Pull every line with "TextStyle" from the entries below.

Collected data entries:

☆ ☆ ☆ ☆ ☆

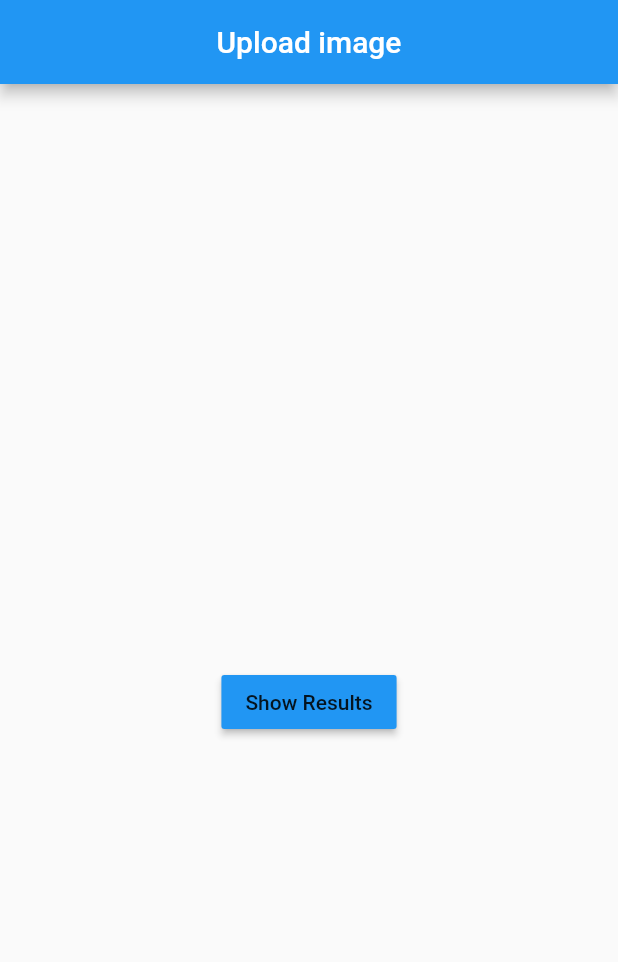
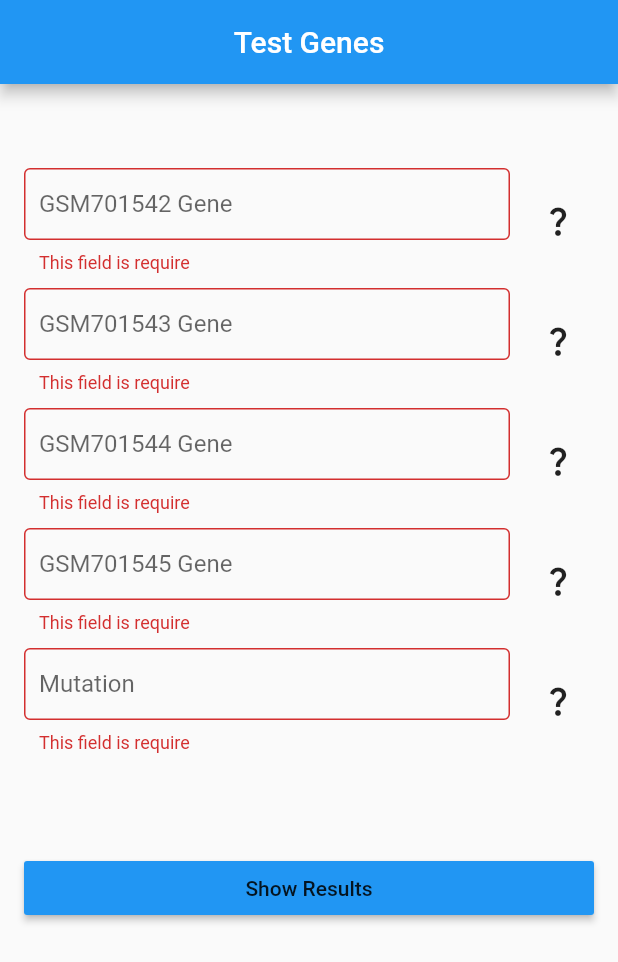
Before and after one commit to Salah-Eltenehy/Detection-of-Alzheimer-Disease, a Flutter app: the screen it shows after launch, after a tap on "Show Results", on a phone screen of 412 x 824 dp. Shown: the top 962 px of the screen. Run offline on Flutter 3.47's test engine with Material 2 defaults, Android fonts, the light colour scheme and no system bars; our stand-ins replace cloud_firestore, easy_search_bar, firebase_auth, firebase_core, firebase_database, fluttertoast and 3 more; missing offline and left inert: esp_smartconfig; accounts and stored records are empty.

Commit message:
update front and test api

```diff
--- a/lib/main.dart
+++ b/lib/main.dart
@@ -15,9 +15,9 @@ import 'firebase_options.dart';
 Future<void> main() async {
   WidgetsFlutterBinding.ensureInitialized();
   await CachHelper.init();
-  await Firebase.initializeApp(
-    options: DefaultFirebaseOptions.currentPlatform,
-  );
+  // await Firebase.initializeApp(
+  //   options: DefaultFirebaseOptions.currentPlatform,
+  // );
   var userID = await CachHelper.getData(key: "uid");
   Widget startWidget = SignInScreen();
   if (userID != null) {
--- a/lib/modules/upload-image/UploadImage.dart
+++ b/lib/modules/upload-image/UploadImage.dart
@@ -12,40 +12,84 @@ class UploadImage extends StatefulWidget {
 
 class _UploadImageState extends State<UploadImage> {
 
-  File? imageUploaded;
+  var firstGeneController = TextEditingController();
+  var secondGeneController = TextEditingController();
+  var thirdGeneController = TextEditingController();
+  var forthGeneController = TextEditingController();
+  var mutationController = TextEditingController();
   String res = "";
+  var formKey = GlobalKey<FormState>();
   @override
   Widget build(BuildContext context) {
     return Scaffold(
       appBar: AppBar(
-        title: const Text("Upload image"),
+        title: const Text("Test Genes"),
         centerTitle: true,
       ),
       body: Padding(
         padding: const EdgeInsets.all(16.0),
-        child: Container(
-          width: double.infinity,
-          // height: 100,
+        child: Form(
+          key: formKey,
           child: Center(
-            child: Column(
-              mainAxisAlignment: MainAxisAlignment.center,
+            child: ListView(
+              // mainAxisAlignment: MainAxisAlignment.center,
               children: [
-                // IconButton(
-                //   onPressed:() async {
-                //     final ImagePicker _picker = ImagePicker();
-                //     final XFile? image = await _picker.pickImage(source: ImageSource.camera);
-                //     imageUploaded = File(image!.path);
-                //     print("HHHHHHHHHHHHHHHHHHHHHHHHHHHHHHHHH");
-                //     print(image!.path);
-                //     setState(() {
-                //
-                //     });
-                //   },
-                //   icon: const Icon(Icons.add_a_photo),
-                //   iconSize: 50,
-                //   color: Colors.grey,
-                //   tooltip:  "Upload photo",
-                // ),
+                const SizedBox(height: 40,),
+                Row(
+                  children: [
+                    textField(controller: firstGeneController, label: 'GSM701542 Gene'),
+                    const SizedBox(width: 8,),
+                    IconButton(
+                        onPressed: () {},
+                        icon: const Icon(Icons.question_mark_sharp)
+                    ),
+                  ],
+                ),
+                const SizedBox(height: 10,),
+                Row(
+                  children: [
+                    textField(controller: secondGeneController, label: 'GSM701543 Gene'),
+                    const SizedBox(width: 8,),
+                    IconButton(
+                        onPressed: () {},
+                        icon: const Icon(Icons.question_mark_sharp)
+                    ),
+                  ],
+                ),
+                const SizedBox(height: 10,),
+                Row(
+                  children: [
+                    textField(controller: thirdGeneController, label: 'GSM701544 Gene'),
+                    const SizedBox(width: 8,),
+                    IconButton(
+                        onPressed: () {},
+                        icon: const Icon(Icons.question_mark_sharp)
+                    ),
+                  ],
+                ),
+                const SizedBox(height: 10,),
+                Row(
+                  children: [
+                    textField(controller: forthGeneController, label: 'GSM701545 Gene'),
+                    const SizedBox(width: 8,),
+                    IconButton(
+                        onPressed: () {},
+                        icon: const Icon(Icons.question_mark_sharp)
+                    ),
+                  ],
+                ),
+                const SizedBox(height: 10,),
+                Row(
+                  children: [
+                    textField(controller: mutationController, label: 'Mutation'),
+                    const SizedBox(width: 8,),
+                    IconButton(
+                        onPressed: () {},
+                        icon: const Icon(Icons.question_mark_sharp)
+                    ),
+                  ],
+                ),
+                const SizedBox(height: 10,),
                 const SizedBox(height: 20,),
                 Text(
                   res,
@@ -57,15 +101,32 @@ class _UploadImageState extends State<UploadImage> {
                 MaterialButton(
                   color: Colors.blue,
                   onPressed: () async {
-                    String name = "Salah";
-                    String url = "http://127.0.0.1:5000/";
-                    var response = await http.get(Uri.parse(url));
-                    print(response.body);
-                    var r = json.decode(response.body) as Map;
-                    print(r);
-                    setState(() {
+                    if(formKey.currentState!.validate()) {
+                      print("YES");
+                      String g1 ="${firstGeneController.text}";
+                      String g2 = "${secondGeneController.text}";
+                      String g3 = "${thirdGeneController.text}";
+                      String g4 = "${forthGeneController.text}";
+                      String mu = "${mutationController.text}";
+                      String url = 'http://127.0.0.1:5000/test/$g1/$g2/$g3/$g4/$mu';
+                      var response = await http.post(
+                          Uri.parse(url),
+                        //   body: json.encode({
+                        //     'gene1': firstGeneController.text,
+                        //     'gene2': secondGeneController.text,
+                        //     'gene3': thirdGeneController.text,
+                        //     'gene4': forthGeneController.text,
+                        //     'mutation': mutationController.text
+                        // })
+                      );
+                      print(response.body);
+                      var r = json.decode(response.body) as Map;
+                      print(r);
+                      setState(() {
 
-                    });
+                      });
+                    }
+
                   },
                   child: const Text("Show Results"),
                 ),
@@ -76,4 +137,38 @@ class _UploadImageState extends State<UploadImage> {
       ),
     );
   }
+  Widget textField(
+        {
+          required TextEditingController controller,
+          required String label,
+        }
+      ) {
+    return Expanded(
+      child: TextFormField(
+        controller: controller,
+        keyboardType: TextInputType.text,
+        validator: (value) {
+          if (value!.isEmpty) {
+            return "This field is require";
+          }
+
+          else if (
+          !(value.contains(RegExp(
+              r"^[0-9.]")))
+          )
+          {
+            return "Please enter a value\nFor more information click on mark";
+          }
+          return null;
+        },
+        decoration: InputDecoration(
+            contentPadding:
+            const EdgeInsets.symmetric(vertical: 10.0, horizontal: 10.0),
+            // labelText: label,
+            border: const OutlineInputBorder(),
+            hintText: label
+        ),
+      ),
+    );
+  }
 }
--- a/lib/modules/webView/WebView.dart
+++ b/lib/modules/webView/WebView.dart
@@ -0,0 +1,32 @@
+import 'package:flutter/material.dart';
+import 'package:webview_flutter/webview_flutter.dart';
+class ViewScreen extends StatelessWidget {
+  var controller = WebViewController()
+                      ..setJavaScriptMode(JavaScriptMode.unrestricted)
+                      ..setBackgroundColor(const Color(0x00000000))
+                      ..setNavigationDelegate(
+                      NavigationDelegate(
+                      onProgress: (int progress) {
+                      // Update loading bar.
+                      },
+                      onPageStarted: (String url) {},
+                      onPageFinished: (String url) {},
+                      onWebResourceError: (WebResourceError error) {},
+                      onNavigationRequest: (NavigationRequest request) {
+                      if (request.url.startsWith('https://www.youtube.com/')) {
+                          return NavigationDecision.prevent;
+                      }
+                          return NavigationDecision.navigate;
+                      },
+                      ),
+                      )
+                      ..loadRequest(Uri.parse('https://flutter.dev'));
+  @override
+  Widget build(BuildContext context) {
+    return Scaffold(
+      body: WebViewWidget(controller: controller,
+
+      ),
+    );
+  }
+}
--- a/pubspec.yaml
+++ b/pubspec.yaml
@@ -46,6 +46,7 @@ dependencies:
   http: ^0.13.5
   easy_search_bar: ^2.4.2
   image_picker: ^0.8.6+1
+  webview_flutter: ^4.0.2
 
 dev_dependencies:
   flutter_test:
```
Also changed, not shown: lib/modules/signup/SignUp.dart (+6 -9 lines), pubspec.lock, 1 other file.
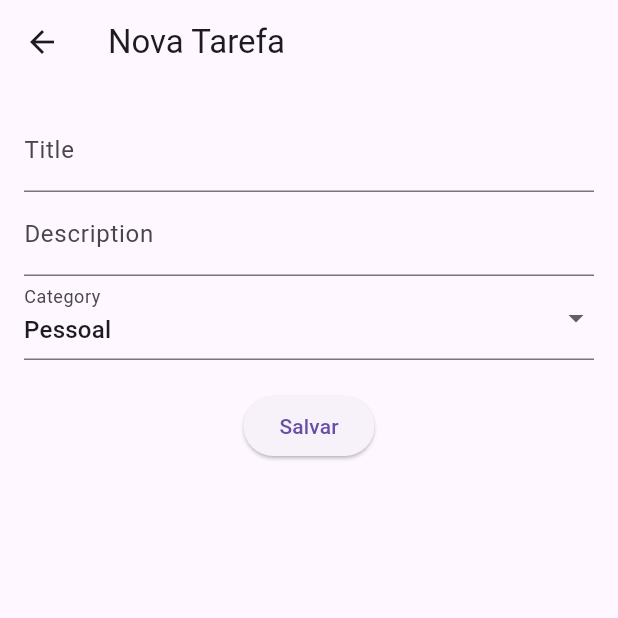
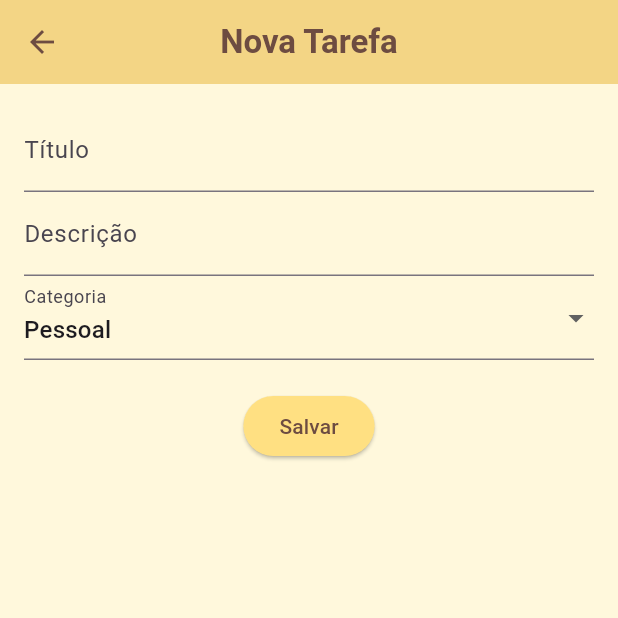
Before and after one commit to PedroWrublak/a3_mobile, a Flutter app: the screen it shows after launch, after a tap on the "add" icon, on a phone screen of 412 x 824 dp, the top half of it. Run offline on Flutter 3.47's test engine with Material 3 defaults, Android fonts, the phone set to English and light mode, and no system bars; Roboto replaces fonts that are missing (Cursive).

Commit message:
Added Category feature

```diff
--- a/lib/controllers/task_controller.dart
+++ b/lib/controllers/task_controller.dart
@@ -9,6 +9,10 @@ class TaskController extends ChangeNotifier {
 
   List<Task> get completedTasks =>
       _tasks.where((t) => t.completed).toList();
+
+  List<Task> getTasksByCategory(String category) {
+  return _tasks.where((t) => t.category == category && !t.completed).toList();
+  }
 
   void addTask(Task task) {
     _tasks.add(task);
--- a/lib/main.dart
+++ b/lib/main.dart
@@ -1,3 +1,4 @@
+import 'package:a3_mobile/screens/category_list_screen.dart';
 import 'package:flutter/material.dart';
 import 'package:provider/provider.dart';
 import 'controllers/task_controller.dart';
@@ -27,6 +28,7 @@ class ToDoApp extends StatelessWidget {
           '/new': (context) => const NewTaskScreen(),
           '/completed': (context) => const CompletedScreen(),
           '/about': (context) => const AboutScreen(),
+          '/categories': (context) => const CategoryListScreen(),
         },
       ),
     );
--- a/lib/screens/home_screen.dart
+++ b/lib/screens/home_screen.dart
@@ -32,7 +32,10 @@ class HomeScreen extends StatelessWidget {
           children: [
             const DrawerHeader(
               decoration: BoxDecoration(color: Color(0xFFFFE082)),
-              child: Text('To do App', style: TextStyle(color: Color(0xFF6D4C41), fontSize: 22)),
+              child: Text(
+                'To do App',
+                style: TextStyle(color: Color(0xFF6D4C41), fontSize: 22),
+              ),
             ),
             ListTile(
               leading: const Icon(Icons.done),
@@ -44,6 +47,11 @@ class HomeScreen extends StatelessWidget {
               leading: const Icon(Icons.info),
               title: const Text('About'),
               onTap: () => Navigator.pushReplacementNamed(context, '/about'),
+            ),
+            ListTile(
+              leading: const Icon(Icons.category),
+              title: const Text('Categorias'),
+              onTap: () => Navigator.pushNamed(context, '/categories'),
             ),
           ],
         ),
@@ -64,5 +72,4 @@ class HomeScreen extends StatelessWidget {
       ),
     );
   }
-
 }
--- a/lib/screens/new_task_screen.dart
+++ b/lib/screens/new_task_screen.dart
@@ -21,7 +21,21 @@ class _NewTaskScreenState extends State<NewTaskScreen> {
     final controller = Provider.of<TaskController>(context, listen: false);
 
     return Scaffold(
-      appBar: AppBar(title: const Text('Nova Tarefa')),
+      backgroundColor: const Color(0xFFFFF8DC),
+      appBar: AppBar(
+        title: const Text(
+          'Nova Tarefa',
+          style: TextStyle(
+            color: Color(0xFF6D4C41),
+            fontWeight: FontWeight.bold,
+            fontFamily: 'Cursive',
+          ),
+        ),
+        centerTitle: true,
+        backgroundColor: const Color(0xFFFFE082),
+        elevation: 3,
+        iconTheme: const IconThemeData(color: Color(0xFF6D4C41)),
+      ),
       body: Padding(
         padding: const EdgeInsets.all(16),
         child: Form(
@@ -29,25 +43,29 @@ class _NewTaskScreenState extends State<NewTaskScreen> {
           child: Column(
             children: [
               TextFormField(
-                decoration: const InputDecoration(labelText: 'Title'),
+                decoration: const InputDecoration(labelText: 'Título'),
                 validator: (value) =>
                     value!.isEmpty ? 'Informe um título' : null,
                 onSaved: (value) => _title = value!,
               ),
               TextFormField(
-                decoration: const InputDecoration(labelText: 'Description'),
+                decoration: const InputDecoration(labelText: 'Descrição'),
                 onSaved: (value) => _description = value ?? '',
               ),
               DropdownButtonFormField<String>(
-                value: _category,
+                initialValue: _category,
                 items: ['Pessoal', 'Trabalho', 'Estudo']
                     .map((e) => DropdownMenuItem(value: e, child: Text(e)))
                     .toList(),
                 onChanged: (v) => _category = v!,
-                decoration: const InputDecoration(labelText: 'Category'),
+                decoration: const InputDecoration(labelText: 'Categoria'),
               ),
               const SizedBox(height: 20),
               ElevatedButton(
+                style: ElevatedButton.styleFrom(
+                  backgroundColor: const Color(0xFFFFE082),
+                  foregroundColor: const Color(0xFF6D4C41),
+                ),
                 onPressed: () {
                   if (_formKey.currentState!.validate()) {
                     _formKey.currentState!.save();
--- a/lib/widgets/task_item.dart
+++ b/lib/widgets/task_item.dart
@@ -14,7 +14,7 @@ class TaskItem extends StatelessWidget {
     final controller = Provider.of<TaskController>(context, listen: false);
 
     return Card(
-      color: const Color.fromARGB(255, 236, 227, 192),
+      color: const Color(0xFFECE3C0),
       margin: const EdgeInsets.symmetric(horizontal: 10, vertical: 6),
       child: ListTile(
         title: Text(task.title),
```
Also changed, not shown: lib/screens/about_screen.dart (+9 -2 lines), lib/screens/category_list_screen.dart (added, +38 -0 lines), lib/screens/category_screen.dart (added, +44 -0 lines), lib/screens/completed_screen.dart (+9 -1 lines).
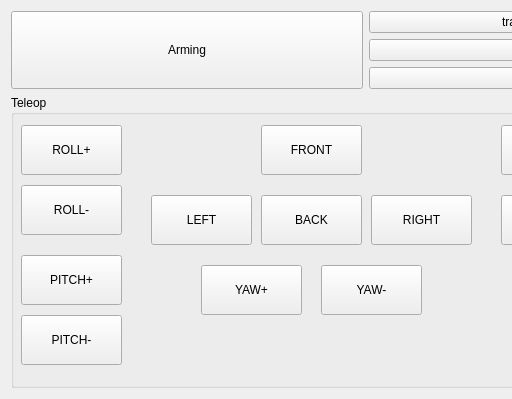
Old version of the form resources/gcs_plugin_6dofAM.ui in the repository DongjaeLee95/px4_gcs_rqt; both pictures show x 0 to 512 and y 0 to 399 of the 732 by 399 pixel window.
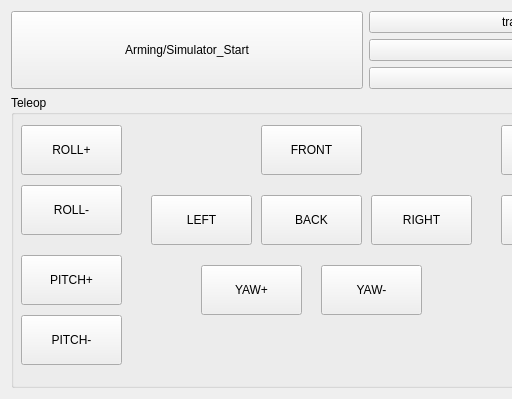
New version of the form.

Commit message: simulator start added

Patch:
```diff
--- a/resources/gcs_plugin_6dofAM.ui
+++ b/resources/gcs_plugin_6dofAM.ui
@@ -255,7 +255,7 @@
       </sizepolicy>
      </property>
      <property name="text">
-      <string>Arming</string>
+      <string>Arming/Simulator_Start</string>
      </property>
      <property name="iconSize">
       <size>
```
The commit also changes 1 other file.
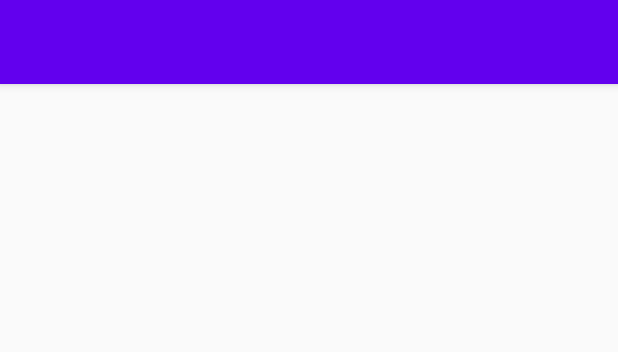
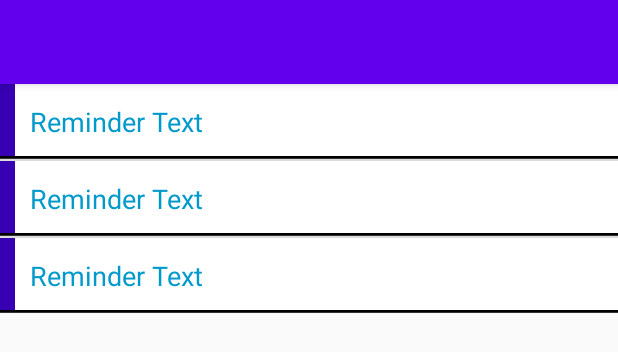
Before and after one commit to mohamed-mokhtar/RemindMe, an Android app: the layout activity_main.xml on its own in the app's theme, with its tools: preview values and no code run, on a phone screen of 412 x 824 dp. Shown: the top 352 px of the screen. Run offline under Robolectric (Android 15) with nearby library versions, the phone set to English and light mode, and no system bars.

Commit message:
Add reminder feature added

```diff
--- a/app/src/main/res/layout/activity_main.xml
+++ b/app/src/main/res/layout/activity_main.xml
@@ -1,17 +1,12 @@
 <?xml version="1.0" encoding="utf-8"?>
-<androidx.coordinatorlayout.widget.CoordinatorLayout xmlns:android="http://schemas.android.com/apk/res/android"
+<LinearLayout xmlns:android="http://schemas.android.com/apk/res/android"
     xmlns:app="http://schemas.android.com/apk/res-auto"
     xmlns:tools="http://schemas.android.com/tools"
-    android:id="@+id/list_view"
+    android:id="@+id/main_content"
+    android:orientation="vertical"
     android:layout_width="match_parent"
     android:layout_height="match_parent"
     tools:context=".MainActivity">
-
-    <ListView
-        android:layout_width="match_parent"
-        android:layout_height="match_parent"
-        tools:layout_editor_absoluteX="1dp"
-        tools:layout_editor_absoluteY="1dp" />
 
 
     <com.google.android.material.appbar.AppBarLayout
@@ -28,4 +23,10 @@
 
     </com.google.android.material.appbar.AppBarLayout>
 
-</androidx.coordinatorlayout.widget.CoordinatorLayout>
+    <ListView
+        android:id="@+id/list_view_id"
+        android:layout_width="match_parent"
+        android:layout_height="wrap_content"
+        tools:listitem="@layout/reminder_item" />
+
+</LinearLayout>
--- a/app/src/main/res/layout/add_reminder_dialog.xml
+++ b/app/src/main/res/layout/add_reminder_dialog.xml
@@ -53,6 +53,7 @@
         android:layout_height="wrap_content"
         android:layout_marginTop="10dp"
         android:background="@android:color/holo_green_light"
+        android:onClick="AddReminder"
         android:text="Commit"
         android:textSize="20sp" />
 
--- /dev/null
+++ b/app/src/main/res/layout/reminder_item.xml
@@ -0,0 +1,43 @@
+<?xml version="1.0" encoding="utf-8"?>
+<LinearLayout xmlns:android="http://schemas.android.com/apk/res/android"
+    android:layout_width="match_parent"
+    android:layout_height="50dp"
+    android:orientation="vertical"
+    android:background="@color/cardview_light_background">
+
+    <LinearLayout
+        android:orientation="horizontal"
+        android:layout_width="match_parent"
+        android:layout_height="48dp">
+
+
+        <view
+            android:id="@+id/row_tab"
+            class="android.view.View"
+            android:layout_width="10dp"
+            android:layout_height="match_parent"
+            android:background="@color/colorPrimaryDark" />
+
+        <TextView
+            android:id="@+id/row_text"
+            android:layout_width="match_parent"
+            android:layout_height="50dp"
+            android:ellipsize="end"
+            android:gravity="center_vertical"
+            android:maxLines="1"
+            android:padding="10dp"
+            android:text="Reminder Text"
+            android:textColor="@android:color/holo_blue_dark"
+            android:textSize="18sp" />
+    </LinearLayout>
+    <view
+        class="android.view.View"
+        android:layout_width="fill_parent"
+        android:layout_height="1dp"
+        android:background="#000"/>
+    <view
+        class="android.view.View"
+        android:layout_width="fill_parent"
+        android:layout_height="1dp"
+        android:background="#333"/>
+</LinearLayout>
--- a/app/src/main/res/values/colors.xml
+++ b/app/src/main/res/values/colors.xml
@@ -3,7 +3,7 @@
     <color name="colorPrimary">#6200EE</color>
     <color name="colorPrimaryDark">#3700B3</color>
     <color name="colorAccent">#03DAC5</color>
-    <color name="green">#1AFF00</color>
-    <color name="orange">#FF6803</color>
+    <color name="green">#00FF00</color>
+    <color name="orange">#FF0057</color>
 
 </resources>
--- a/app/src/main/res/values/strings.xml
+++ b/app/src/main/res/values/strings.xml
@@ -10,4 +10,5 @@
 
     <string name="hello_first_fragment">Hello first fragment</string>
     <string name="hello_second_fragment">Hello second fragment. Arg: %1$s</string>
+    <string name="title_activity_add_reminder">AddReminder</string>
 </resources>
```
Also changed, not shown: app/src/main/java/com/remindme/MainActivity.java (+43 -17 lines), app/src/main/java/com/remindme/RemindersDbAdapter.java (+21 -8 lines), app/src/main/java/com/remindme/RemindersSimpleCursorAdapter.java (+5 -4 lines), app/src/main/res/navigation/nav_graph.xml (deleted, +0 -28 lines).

☆ ☆ ☆ ☆ ☆

_Written answer_.
-              child: Text('To do App', style: TextStyle(color: Color(0xFF6D4C41), fontSize: 22)),
+                style: TextStyle(color: Color(0xFF6D4C41), fontSize: 22),
+          style: TextStyle(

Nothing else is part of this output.